That's what, a non-profit dedicated to bringing clean water to the world's poorest populations, set out to do with its Hashtag Killer campaign. The award-winning campaign was launched in 2012 but it remains the most powerful example of an organization hijacking a popular meme and entirely reinventing it.

The result for the organization in terms of stats alone was seven million views on YouTube and more than 21 million Facebook views. In fact, the benefits went much deeper than that.


The campaign was run by advertising company DBB, which took popular and recurring themes that people attached to the hashtag #FirstWorldProblems. You've seen those tweets. People complain about not finding Pokemons at their parents' beach house. Or not being able to use Hulu in Canada when they can see New York from their window. 
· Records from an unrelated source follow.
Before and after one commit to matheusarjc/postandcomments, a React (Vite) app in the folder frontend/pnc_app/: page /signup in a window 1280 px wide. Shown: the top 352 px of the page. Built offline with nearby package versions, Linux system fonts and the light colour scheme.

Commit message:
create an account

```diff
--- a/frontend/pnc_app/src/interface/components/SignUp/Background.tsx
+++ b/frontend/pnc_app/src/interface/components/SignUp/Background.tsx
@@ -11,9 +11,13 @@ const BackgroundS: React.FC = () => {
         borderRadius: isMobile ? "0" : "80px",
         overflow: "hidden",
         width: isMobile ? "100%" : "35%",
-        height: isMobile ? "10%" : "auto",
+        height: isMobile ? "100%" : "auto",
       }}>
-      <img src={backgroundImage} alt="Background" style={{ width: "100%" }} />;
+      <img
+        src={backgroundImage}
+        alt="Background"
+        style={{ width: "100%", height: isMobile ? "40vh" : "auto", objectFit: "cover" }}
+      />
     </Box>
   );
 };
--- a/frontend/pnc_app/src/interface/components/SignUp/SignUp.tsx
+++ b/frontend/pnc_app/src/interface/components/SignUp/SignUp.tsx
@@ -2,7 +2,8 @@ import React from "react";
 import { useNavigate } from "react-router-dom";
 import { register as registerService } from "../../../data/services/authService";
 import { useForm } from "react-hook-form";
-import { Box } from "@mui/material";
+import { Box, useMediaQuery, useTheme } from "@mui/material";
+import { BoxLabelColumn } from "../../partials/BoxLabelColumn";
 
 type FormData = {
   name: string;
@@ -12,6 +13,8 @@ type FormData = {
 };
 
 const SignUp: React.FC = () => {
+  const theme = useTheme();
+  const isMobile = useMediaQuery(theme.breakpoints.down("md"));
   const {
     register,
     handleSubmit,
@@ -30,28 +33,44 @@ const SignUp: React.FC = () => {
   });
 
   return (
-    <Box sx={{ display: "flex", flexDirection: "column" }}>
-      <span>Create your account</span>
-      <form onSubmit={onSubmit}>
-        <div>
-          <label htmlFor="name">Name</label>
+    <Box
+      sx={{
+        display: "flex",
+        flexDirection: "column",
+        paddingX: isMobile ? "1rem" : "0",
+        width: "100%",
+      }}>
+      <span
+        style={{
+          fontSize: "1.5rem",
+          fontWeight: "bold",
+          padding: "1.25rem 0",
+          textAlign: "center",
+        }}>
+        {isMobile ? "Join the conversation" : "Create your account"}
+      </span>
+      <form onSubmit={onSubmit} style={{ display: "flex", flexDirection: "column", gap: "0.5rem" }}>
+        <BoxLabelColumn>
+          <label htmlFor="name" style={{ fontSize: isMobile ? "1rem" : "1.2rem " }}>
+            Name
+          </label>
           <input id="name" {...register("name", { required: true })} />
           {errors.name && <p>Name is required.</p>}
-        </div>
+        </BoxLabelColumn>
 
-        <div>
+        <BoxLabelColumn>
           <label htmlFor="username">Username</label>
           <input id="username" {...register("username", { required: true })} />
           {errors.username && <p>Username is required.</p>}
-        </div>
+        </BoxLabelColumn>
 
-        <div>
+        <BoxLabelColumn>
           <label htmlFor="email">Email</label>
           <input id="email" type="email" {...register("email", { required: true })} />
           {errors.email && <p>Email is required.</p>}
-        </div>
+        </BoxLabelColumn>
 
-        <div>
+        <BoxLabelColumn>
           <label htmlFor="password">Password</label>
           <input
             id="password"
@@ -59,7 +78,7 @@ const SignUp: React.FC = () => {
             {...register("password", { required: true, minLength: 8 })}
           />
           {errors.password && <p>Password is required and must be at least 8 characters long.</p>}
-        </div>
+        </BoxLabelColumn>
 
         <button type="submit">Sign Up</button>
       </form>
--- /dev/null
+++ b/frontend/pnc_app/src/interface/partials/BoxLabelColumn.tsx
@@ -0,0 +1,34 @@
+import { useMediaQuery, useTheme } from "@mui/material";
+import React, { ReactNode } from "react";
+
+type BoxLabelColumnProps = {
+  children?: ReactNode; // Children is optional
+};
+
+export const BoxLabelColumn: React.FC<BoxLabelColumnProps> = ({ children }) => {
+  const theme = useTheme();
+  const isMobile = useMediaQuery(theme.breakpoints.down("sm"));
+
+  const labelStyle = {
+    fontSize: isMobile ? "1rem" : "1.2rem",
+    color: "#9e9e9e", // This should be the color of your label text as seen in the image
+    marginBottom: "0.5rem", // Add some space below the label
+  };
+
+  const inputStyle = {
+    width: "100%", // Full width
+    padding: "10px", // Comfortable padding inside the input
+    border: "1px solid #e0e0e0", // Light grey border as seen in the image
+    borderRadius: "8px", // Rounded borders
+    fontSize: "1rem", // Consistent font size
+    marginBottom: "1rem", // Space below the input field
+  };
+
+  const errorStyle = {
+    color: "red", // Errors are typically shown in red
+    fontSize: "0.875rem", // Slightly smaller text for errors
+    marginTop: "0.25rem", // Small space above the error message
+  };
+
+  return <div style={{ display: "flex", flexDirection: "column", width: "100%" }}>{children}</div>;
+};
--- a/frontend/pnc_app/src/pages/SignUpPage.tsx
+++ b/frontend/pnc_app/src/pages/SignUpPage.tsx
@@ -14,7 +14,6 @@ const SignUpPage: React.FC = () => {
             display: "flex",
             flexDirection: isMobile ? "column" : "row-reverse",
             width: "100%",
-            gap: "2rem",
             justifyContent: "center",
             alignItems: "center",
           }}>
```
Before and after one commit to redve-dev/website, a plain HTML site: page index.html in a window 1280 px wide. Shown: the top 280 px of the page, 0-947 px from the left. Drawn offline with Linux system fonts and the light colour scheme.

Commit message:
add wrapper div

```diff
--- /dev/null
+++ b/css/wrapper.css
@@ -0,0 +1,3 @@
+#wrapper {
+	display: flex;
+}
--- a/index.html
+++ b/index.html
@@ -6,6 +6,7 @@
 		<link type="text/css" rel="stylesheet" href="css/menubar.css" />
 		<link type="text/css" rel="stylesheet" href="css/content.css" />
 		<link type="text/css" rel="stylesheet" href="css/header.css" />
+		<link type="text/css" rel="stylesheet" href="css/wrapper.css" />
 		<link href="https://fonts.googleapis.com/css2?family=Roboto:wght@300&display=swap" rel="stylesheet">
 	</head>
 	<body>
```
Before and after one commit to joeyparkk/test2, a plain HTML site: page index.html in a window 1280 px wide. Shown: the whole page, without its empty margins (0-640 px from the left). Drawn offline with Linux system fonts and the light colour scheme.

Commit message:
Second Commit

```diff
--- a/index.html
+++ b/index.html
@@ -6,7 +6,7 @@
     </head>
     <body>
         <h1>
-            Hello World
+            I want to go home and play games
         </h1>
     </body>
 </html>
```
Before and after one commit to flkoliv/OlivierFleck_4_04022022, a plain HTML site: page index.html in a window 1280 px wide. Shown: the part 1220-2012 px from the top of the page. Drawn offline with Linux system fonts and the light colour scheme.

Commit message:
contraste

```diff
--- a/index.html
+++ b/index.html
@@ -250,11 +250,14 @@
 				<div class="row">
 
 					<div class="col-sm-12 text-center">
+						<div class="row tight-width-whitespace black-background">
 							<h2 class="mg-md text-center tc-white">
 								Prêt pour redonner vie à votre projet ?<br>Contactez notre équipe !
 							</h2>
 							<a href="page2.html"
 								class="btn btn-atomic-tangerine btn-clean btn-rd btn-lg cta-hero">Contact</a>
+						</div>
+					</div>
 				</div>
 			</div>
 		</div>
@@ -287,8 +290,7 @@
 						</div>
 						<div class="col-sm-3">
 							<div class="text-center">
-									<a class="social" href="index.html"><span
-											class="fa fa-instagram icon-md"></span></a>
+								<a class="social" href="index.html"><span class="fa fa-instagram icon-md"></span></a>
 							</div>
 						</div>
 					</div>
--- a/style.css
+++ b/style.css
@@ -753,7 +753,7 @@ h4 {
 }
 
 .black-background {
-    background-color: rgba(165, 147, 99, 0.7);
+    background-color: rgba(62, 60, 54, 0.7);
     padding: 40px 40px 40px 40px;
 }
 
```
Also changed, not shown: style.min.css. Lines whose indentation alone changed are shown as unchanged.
"We saw the popularity of  #FirstWorldProblems and got the idea to hijack it for good," explained Ken Surritte, CEO and Founder of Water is Life. "Poking fun at ourselves but talking about what is really important: a third of the world needs water."

DBB picked problems that people highlighted again and again, and asked children and staff at an orphanage in Haiti to read them aloud and answer them. So we see kids who own little more than their shirt, shorts and flip flops complain that their leather seats aren't heated and that their iPhone chargers won't reach their bed. We see a little girl complain about leaving her clothes in the washer so long that they start to smell... while behind her, other children wash clothes by hand in a muddy stream. 

And we also see them sympathize with people who were awoken by their cleaning ladies, and offer to bring them something they've forgotten. It's a touching series of videos that puts those first world problems into perspective.

The campaign was covered on a host of media outlets but more importantly, in addition to generating views, it also generated donations. With the money raised, Water is Life was able to drill six new wells, hand out thousands of straw and home filters, and install a water treatment plant providing over a million days of clean water to northern Haiti.

The #FirstWorldProblems hashtag survived. You can still toss it into Twitter and watch it fill up with complaints about the Apple remote being too small and waiters at top restaurants asking about the food while you're busy chewing. But for a short while, one non-profit was able to ride a popular conversation, turn it into a force for good... and remind all of us how fortunate we are. 

To discover more about how is saving lives and changing the world visit